Now with Hurricane Harvey knocking hard at the I-10 Louisiana Welcome Centers across the Sabine River, we read that the Mayor’s office and the local Sewerage & Water Board are having trouble verifying any technical assessment that would have rated the system’s water carrying and clearing capacity even at the level of 1 inch per hour and so forth. This has all of the alarming aspects of an urban myth repeated so often that no once bothered to check the sources until they were finding their life jackets and canoe paddles with the water rising at the front door.

Meanwhile I’m due in Houston this week. Harvey is expected to dump 3 feet of water on Texas. The Houston drainage system is legendary for its limited handling capacity and frequent flooding from homes to interstates on the least heavy rainfall. My friend and comrade sent me a dawn text that they had already had 21 inches hit the city by Sunday morning. He was happy to report the water had covered up his street, but was not up to the porch steps yet. Before you applaud the progress in Houston, the nation’s 4th largest city, you probably need to know my friends live in the Houston Heights, near the apex of the rise. Their story is a high ground story, not one from the lowlands.

But, it’s fair to say that no city, even Houston and New Orleans in the swampy tropics of America, can handle a foot or more of water without some flooding at this point. My question is what are we learning? With climate change we are going to have more of this more often, not less. Are we talking about infrastructure investment and capital programs that will give drainage systems the capacity to handle even a couple of inches of water per hour, much less what we are seeing now with some regularly.

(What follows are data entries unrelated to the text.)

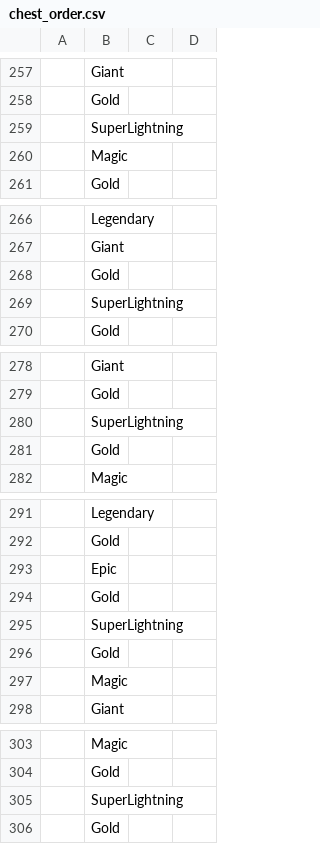
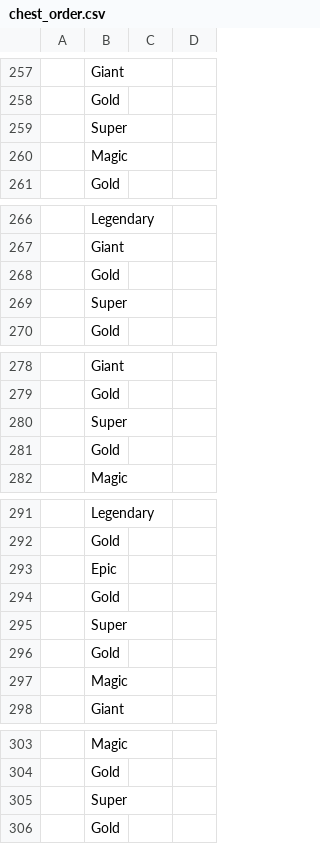
Before and after one commit to smlbiobot/cr-csv, a CSV file: assets/csv_logic/chest_order.csv, drawn as a sheet; only a part is shown, gaps mark what is left out; the diff covers the shown part only.

```diff
--- a/assets/csv_logic/chest_order.csv
+++ b/assets/csv_logic/chest_order.csv
@@ -259 +259 @@
-,"SuperLightning",,
+,Super,,
@@ -269 +269 @@
-,"SuperLightning",,
+,Super,,
@@ -280 +280 @@
-,"SuperLightning",,
+,Super,,
@@ -295 +295 @@
-,"SuperLightning",,
+,Super,,
@@ -305 +305 @@
-,"SuperLightning",,
+,Super,,
```
Also changed, not shown: 6 edited cells elsewhere in this file, assets/csv_client/particle_emitters.csv, assets/csv_logic/buildings.csv, 36 other files.
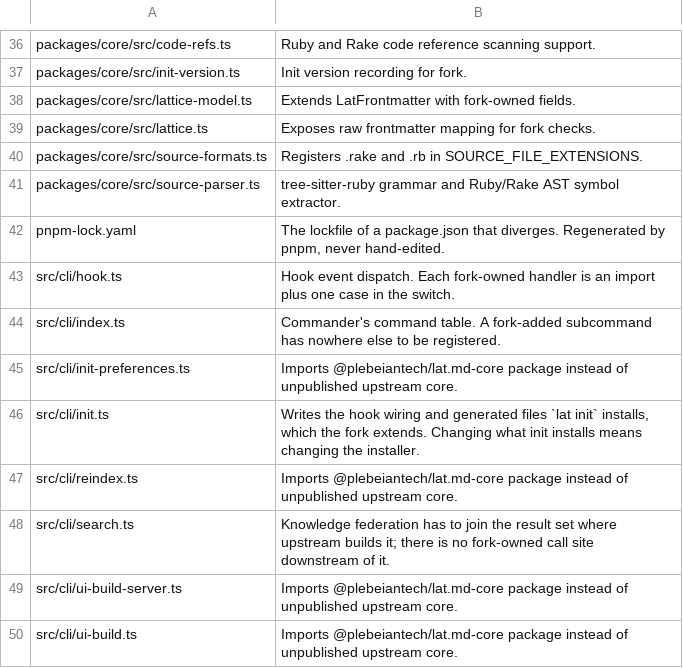
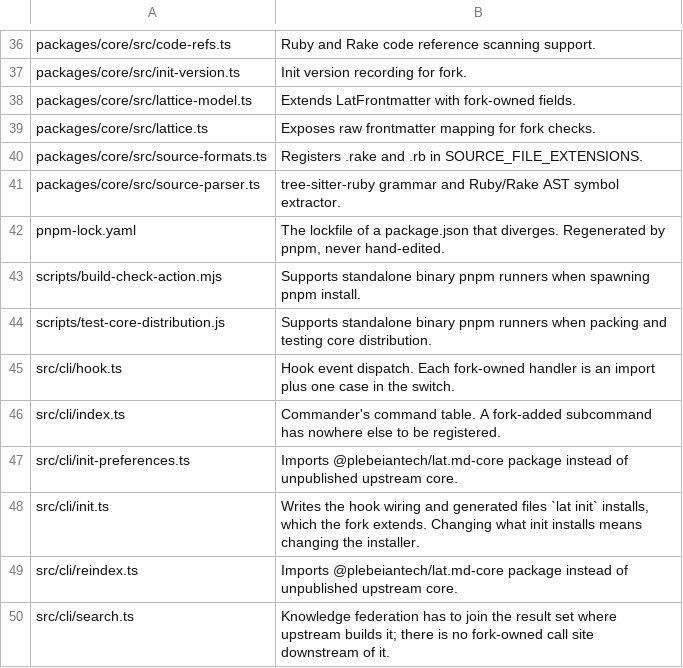
Before and after one commit to PlebeianTech/lat.md, a TSV file: fork-upstream-allowlist.tsv, drawn as a sheet; only a part is shown, gaps mark what is left out; the shorter side is filled out with more unchanged rows.

Commit message:
Fix repository URL and publish checks for fork.19 release

```diff
--- a/fork-upstream-allowlist.tsv
+++ b/fork-upstream-allowlist.tsv
@@ -42,2 +42,4 @@ packages/core/src/source-parser.ts	tree-sitter-ruby grammar and Ruby/Rake AST sy
 pnpm-lock.yaml	The lockfile of a package.json that diverges. Regenerated by pnpm, never hand-edited.
+scripts/build-check-action.mjs	Supports standalone binary pnpm runners when spawning pnpm install.
+scripts/test-core-distribution.js	Supports standalone binary pnpm runners when packing and testing core distribution.
 src/cli/hook.ts	Hook event dispatch. Each fork-owned handler is an import plus one case in the switch.
```
Also changed, not shown: 6 other files.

In the classic formulation attributed in the French Revolution to King Louis XIV, “here comes the deluge….” We’re not ready, but can we become able?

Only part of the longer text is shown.